### REQUIRED WORK
Below are entries; work out how many of their lines include the string "components", and reply with the number only.

[Front-end code edit data]
—————
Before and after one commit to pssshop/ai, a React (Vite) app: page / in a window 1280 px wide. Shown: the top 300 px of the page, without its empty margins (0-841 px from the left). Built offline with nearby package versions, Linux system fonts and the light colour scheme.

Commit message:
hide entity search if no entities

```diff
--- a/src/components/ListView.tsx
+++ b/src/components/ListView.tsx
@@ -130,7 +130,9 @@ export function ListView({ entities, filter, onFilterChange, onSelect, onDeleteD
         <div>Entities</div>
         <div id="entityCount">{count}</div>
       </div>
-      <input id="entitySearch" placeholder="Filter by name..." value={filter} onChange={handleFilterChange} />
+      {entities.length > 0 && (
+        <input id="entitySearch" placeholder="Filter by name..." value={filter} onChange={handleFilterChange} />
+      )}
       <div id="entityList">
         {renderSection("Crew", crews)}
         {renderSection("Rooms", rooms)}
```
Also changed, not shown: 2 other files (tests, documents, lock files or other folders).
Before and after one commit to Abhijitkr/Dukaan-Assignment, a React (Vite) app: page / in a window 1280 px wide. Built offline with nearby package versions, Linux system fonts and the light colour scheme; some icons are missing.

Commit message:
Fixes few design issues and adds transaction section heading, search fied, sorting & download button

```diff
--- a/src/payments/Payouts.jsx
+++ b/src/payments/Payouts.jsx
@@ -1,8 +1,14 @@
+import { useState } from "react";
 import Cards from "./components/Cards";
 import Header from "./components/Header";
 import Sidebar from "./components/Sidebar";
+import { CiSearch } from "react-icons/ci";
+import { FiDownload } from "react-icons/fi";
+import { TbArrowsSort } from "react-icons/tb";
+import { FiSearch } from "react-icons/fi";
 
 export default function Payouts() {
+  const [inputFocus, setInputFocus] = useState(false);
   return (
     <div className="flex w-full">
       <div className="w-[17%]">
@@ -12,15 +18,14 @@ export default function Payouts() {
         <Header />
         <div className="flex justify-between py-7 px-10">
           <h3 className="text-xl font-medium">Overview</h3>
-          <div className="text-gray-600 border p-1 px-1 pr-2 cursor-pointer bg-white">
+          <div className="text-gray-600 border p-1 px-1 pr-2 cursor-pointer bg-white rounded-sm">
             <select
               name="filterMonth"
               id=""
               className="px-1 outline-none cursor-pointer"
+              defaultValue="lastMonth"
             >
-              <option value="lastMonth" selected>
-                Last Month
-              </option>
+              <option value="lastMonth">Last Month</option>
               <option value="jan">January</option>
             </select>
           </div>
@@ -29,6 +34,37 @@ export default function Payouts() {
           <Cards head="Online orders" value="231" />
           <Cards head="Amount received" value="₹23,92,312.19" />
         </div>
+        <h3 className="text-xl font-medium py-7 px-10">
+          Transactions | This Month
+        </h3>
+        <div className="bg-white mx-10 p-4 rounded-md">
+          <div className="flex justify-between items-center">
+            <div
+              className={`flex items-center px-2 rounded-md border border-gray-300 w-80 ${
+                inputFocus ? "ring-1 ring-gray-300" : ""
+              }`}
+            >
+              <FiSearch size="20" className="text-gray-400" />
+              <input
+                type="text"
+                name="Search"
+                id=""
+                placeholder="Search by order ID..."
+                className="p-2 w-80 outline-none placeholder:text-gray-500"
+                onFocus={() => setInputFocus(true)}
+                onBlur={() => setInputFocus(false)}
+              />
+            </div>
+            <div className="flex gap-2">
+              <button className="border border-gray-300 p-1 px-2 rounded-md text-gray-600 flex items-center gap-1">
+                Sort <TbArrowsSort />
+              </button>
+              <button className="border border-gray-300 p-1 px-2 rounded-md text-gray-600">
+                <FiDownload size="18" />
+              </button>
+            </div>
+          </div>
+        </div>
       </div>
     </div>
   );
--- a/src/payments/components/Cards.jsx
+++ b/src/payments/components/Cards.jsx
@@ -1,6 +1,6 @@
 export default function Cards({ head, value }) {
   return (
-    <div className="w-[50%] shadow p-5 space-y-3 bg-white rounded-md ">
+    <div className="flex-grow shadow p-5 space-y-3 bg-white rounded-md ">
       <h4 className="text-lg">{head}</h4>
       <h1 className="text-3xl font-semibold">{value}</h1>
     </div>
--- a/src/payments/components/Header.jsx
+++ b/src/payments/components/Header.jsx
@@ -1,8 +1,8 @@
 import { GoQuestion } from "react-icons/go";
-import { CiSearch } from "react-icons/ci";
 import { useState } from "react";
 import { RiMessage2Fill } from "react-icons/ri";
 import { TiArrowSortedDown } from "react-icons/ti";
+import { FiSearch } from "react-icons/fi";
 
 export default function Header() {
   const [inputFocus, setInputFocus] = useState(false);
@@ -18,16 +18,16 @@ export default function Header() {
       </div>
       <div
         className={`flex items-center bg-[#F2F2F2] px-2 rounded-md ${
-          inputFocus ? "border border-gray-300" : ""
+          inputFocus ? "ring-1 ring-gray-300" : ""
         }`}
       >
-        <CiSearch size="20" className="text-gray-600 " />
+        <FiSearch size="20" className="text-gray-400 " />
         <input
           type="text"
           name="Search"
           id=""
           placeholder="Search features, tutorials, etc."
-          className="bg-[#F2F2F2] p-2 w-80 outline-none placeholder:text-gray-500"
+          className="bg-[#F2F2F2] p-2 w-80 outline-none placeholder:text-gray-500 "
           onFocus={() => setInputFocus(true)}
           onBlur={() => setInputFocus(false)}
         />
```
—————
### ANSWER TO THE EXERCISE
9